COVID-19 is unprecedented, and its impact has been overwhelming, because of the many uncertainties at the beginning of the pandemic. I came to work one Monday evening, and my unit manager told me that our unit had been converted to the COVID-19 unit for the hospital. The hospital, like many others, had no preparation to manage the emergency, and having to pioneer this new move was challenging and scary. At the beginning of the pandemic, there was much misinformation about the protocol for this new virus. The media did not help at all, because of the misinformation some of the media was spreading.

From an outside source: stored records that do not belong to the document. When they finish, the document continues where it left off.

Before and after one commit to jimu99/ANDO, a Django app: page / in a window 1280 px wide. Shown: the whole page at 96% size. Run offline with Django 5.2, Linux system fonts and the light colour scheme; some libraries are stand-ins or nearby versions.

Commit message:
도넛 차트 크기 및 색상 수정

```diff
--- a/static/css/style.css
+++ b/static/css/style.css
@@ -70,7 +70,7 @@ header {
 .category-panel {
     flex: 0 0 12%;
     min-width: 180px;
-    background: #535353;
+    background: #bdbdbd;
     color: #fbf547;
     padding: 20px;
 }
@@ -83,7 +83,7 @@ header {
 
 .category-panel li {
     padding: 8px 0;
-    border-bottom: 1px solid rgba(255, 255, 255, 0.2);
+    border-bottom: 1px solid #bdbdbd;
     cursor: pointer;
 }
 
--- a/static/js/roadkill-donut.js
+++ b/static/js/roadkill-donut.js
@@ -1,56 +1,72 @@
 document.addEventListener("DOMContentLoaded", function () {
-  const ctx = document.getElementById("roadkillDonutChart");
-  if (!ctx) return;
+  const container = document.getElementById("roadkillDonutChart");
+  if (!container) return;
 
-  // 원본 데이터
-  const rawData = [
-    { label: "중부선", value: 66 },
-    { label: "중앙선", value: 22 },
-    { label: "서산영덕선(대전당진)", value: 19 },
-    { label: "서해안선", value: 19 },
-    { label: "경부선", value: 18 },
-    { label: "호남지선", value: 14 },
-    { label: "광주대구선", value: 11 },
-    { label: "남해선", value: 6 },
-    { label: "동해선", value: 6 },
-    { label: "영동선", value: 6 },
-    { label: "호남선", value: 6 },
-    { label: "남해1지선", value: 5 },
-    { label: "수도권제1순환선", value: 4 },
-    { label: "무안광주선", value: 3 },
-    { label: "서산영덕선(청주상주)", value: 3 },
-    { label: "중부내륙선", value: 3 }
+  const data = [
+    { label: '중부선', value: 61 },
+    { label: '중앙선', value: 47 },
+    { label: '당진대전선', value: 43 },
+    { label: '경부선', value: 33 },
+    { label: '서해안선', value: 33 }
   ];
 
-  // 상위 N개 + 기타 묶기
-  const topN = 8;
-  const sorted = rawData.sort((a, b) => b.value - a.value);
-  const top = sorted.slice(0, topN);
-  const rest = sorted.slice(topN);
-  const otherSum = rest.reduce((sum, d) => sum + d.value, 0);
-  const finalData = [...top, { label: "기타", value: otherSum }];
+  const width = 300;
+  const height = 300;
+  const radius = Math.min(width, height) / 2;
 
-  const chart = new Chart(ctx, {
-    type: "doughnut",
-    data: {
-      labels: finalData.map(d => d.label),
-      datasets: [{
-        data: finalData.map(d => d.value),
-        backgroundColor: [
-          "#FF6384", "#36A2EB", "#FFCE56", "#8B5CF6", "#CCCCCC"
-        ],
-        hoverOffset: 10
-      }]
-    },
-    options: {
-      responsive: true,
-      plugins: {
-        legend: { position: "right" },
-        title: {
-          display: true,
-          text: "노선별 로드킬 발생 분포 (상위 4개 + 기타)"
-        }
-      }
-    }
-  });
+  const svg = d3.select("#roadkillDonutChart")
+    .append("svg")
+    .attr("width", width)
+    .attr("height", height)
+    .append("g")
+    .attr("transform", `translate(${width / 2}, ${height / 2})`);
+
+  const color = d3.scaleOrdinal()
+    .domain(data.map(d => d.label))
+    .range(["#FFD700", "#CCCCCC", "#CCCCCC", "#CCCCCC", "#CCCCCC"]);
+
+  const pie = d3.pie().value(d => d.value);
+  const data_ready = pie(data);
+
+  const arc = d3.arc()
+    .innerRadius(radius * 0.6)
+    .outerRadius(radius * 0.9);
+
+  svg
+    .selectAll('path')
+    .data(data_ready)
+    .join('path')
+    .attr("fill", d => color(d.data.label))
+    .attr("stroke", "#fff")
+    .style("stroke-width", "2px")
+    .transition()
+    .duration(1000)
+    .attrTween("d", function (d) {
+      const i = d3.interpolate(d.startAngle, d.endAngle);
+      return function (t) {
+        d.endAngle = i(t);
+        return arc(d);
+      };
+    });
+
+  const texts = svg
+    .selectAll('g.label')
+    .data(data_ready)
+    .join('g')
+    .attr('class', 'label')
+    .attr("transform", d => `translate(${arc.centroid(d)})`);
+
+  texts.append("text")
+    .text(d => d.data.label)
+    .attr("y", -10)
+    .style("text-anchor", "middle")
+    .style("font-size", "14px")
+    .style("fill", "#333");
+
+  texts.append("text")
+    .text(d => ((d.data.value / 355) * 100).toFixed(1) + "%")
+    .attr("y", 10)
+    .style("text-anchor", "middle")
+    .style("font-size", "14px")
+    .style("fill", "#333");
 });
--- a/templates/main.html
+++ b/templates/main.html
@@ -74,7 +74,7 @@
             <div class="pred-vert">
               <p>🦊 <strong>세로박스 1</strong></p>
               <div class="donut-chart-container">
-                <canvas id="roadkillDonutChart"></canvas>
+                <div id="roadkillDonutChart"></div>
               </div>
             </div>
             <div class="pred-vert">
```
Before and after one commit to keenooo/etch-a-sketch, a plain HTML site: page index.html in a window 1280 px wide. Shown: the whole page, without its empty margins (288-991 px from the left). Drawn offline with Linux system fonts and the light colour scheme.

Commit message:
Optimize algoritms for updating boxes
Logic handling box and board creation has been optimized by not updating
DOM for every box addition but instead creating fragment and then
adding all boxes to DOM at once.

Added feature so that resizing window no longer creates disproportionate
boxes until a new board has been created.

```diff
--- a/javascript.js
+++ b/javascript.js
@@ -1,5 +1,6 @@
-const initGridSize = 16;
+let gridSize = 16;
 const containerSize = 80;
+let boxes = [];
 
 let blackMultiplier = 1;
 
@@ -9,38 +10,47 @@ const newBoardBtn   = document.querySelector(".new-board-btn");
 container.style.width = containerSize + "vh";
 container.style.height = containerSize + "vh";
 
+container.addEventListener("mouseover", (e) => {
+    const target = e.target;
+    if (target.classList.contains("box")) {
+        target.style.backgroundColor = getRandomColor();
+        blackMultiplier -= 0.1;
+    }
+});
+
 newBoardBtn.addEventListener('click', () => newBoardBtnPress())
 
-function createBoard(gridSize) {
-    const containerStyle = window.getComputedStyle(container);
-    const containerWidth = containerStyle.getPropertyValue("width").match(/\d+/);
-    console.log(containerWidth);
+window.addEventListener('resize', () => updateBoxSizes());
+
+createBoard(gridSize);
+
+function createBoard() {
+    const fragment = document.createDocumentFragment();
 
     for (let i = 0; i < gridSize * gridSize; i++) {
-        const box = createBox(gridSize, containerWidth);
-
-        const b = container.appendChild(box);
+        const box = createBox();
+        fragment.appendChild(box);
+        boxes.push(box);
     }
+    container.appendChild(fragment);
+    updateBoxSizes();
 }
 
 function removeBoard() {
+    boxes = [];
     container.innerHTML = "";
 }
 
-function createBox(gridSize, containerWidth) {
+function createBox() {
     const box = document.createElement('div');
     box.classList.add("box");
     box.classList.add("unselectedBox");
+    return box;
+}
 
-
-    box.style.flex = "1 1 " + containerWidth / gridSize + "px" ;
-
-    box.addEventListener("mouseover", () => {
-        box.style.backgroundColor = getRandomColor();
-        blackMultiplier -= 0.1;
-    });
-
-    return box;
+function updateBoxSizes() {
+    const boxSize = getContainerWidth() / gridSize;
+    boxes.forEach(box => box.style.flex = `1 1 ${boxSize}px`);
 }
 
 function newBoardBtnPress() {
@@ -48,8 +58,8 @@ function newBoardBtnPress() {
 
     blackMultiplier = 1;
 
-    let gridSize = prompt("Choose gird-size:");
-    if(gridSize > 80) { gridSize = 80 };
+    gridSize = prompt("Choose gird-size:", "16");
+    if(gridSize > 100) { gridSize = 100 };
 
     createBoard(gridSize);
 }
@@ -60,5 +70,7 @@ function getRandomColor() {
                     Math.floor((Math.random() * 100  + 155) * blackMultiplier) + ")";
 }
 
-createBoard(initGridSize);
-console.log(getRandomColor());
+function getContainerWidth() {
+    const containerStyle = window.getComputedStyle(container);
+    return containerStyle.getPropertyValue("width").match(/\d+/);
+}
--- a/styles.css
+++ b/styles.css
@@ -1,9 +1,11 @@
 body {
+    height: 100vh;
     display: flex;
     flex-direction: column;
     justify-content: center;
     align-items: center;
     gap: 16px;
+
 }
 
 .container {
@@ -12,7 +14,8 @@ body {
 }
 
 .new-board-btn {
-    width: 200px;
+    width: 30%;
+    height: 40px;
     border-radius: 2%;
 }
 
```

Sister Viven in her protective gear while nursing during the COVID-19 pandemic.

During the first days of the pandemic, I was afraid of contracting the virus, and I was equally worried about bringing the virus home to the sisters in my community. I think my experience working as a nurse in Nigeria during the HIV/AIDS pandemic without any proper training and adequate personal protective equipment (PPE) helped me to overcome that fear. I worked as an OB-GYN nurse delivering babies from mothers infected with HIV without even wearing gloves — but God kept me safe!

This is different: I never imagined anything like what we are experiencing today. Personally, I did not know much about this virus, and I'm not sure many others knew. Even today, there are many unanswered questions about the virus. We have seen many patients lose their lives to this deadly disease without their loved ones around them, but we also know many patients who recovered after contracting the virus. We know hospitals are trying different medicines, plasma transfusions, and sharing techniques to care for the patients and minimize their discomfort.

The fears continue and are real, especially working in the frontline. Two things minimize my fears: knowing more about the disease and how to care for our patients, and overall, the conviction I have of God's protection for all of us. God continues to keep me safe.

Most of my shifts are long and stressful. I have to wear PPE, and wearing an N95 mask for over 12 hours makes me feel lightheaded from time to time. The reward is seeing patients get better and being discharged. I recall that at the beginning of the pandemic, three young nurses (recent graduates) resigned because they were afraid of contracting the virus or rather were overwhelmed by the number of cases.

As an experienced nurse, I remind other nurses that the best way to deal with this crisis is to fight back. By fighting back, I mean doing everything possible to provide the best care and support to our patients. The desire to ensure that my patients receive the best care propels me to work extra shifts. I often work four nights a week, in 12-hour shifts. When I think of my patients, I feel the need to come back to the hospital even when I am tired. I have managed to keep a safe distance with the sisters in my community.

Some of the nurses come to me to talk about God — usually the middle-aged nurses. Younger nurses do not speak much about God. The hospital was founded by a religious congregation, and it still has its Christian legacy. They celebrate holy Mass in the hospital's chapel daily. Nurses have a daily meeting at 8 a.m., and often they start with a prayer; sometimes if I'm not there, someone in the team says "let's wait for Sister Vivien so she can start us with prayer." They know they can always talk about God with me.

My hope is in God, but finding joy can be difficult these days. I find my fulfillment in taking care of the sick, watching them get better and returning to their homes. The number of patients recovering from the disease gives me hope. It is a sign that we are winning this battle with COVID-19, although we are not there yet. People seem to be ready to move ahead, but we must keep watchful — people are still dying.

I feel deeply called to serve God through healing, and that finds expression in my nursing career. I also believe that nurses, as healthcare providers, have a caring spirit; we see the whole person that needs healing, not just the elimination of the disease. Through all this, God is with us. God is always here!